Difference listings

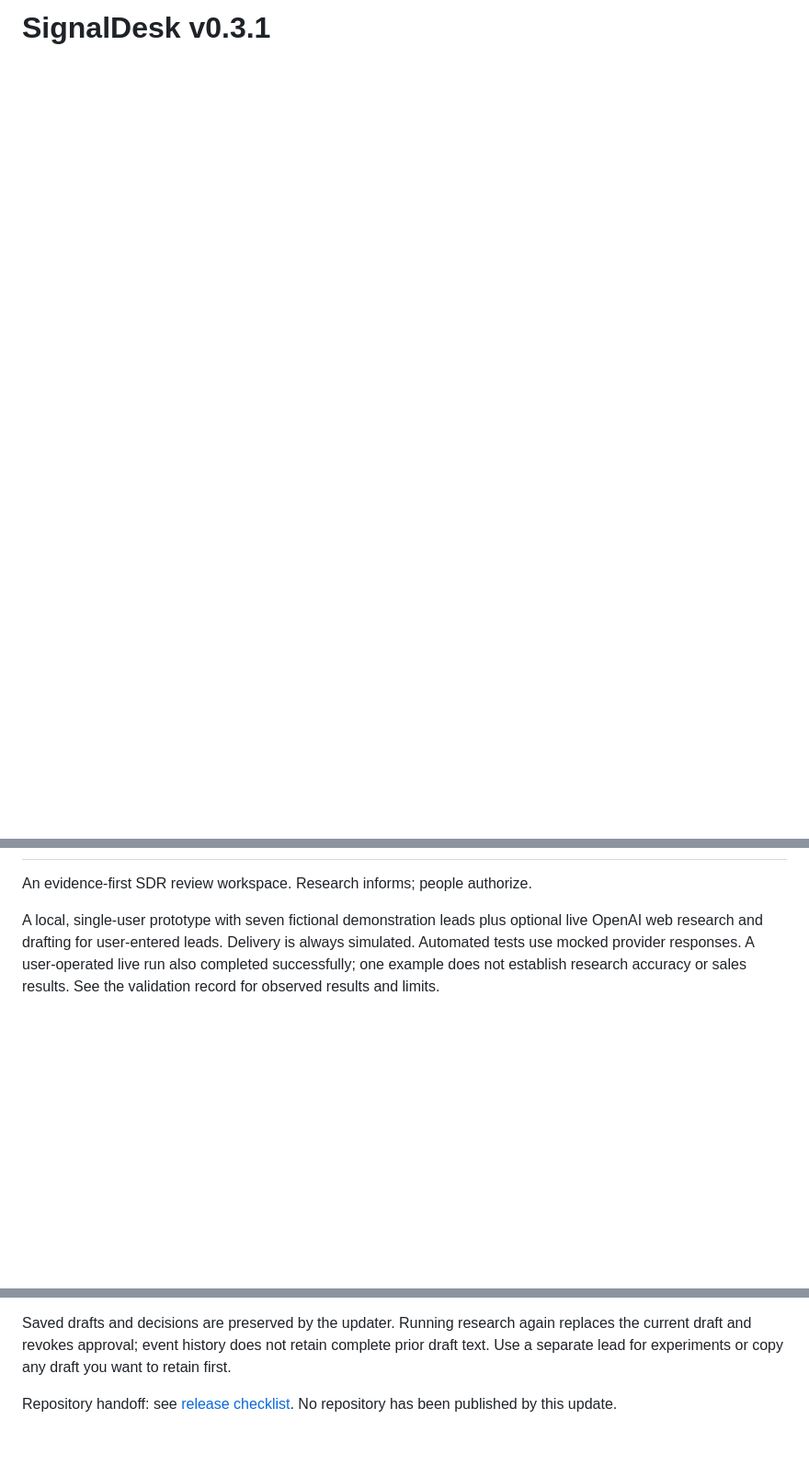
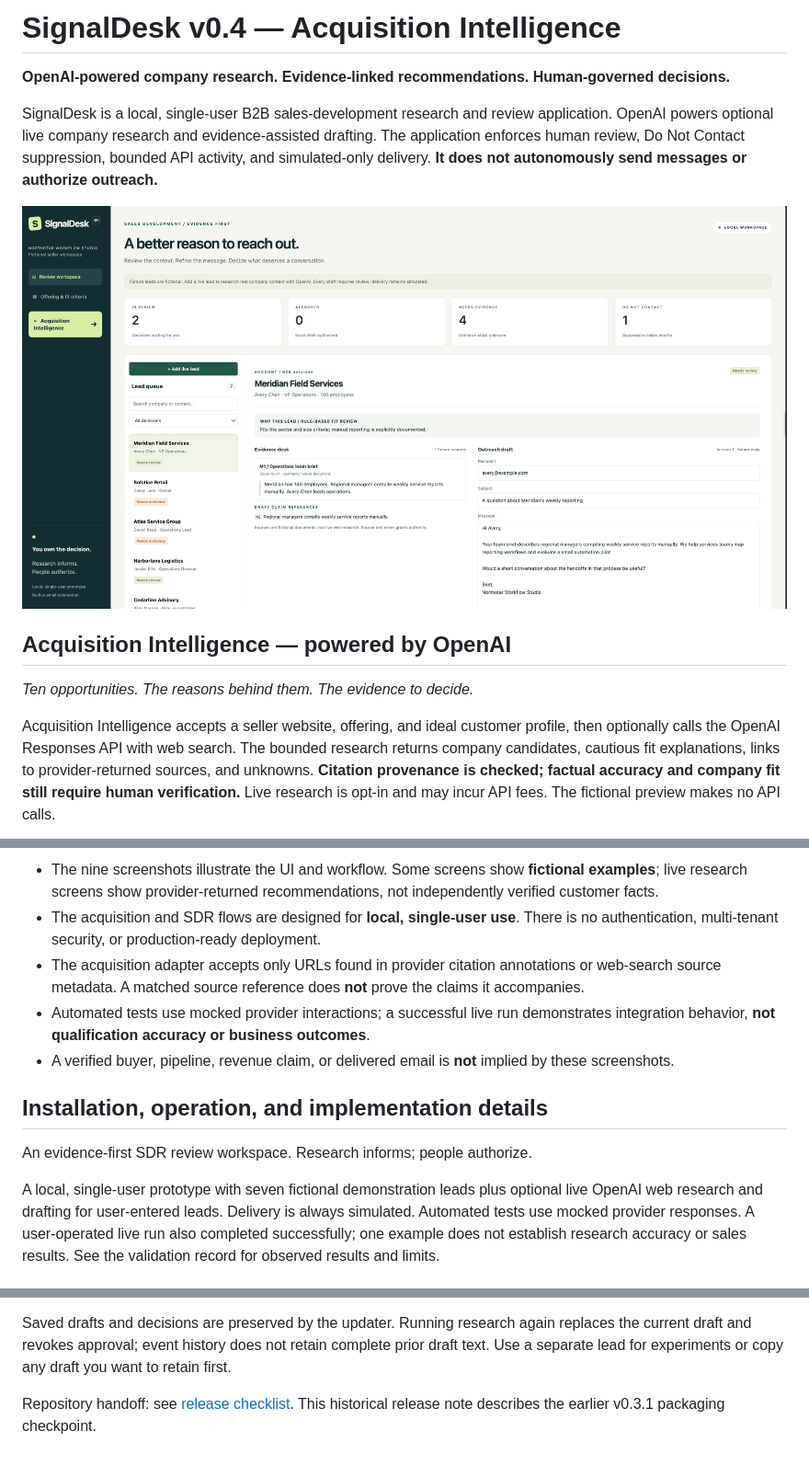
Before and after one commit to TAM-DS/SignalDesk-Acquisition-Intelligence, a Markdown page: README.md, 3 parts joined by grey strips. Shown at 92% size. GitHub-like rendering; blank space fills up the shorter version.

Commit message:
docs: feature nine screenshots and OpenAI-governed acquisition story

```diff
--- a/README.md
+++ b/README.md
@@ -1 +1,14 @@
-# SignalDesk v0.3.1
+# SignalDesk v0.4 — Acquisition Intelligence
+
+**OpenAI-powered company research. Evidence-linked recommendations. Human-governed decisions.**
+
+SignalDesk is a local, single-user B2B sales-development research and review application. OpenAI powers optional live company research and evidence-assisted drafting. The application enforces human review, Do Not Contact suppression, bounded API activity, and simulated-only delivery. **It does not autonomously send messages or authorize outreach.**
+
+![SignalDesk SDR dashboard](docs/images/01-SignalDesk-SDR.png)
+
+## Acquisition Intelligence — powered by OpenAI
+
+*Ten opportunities. The reasons behind them. The evidence to decide.*
+
+Acquisition Intelligence accepts a seller website, offering, and ideal customer profile, then optionally calls the OpenAI Responses API with web search. The bounded research returns company candidates, cautious fit explanations, links to provider-returned sources, and unknowns. **Citation provenance is checked; factual accuracy and company fit still require human verification.** Live research is opt-in and may incur API fees. The fictional preview makes no API calls.
+
@@ -2,3 +43,10 @@
+- The nine screenshots illustrate the UI and workflow. Some screens show **fictional examples**; live research screens show provider-returned recommendations, not independently verified customer facts.
+- The acquisition and SDR flows are designed for **local, single-user use**. There is no authentication, multi-tenant security, or production-ready deployment.
+- The acquisition adapter accepts only URLs found in provider citation annotations or web-search source metadata. A matched source reference does **not** prove the claims it accompanies.
+- Automated tests use mocked provider interactions; a successful live run demonstrates integration behavior, **not qualification accuracy or business outcomes**.
+- A verified buyer, pipeline, revenue claim, or delivered email is **not** implied by these screenshots.
+
+## Installation, operation, and implementation details
 
 An evidence-first SDR review workspace. Research informs; people authorize.
 
@@ -73,4 +121,4 @@ Corrects the displayed release version and the documented output-token limit. Ti
 
 Saved drafts and decisions are preserved by the updater. Running research again replaces the current draft and revokes approval; event history does not retain complete prior draft text. Use a separate lead for experiments or copy any draft you want to retain first.
 
-Repository handoff: see [release checklist](docs/REPOSITORY_CHECKLIST.md). No repository has been published by this update.
+Repository handoff: see [release checklist](docs/REPOSITORY_CHECKLIST.md). This historical release note describes the earlier v0.3.1 packaging checkpoint.
```
Also changed, not shown: other parts of README.md (+28 -0 lines).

**What you will do**.
The expected answer is a copy of each line in the records that holds the word "Repository".

**Output**.
-Repository handoff: see [release checklist](docs/REPOSITORY_CHECKLIST.md). No repository has been published by this update.
+Repository handoff: see [release checklist](docs/REPOSITORY_CHECKLIST.md). This historical release note describes the earlier v0.3.1 packaging checkpoint.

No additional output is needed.